## [DATA SHOWN]
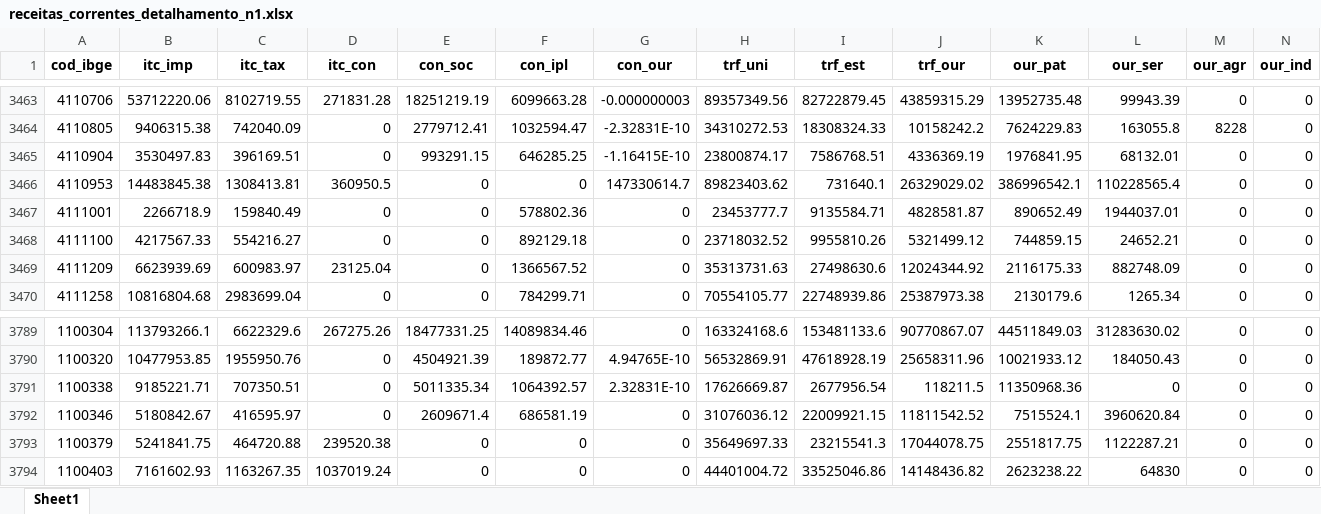
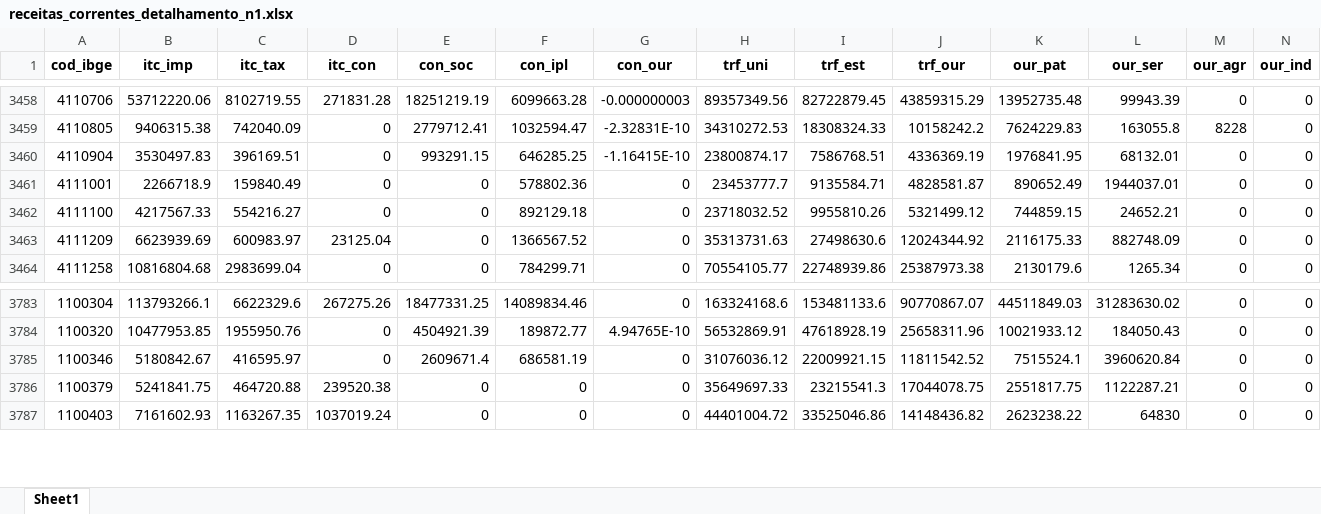
Before and after one commit to pedrofnp/IFEM, an Excel workbook: base_datas/receitas_correntes_detalhamento_n1.xlsx, sheet Sheet1, drawn as a sheet; only a part is shown, gaps mark what is left out; values as stored, in another font and other column widths than the file's, no borders; rows hold the shown columns only; the diff covers the shown part only; the diff names each change by its address in the sheet, - before the commit and + after, or states it on an @@ line.

```diff
--- a/base_datas/receitas_correntes_detalhamento_n1.xlsx (sheet Sheet1)
+++ b/base_datas/receitas_correntes_detalhamento_n1.xlsx (sheet Sheet1)
-row 3466: 4110953 | 14483845.38 | 1308413.81 | 360950.5 | 0 | 0 | 147330614.7 | 89823403.62 | 731640.1 | 26329029.02 | 386996542.1 | 110228565.4 | 0 | 0
-row 3791: 1100338 | 9185221.71 | 707350.51 | 0 | 5011335.34 | 1064392.57 | 2.32831E-10 | 17626669.87 | 2677956.54 | 118211.5 | 11350968.36 | 0 | 0 | 0
```
Also changed, not shown: 5 removed rows elsewhere in this sheet, base_datas/media_uf_detalhamento.xlsx, base_datas/percentil_detalhamento_0.xlsx, 19 other files.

## [WORK INSTRUCTIONS]
With the pictures removed, please retype each record exactly.

## [THE ANSWER]
Before and after one commit to pedrofnp/IFEM, an Excel workbook: base_datas/receitas_correntes_detalhamento_n1.xlsx, sheet Sheet1, drawn as a sheet; only a part is shown, gaps mark what is left out; values as stored, in another font and other column widths than the file's, no borders; rows hold the shown columns only; the diff covers the shown part only; the diff names each change by its address in the sheet, - before the commit and + after, or states it on an @@ line.

```diff
--- a/base_datas/receitas_correntes_detalhamento_n1.xlsx (sheet Sheet1)
+++ b/base_datas/receitas_correntes_detalhamento_n1.xlsx (sheet Sheet1)
-row 3466: 4110953 | 14483845.38 | 1308413.81 | 360950.5 | 0 | 0 | 147330614.7 | 89823403.62 | 731640.1 | 26329029.02 | 386996542.1 | 110228565.4 | 0 | 0
-row 3791: 1100338 | 9185221.71 | 707350.51 | 0 | 5011335.34 | 1064392.57 | 2.32831E-10 | 17626669.87 | 2677956.54 | 118211.5 | 11350968.36 | 0 | 0 | 0
```
Also changed, not shown: 5 removed rows elsewhere in this sheet, base_datas/media_uf_detalhamento.xlsx, base_datas/percentil_detalhamento_0.xlsx, 19 other files.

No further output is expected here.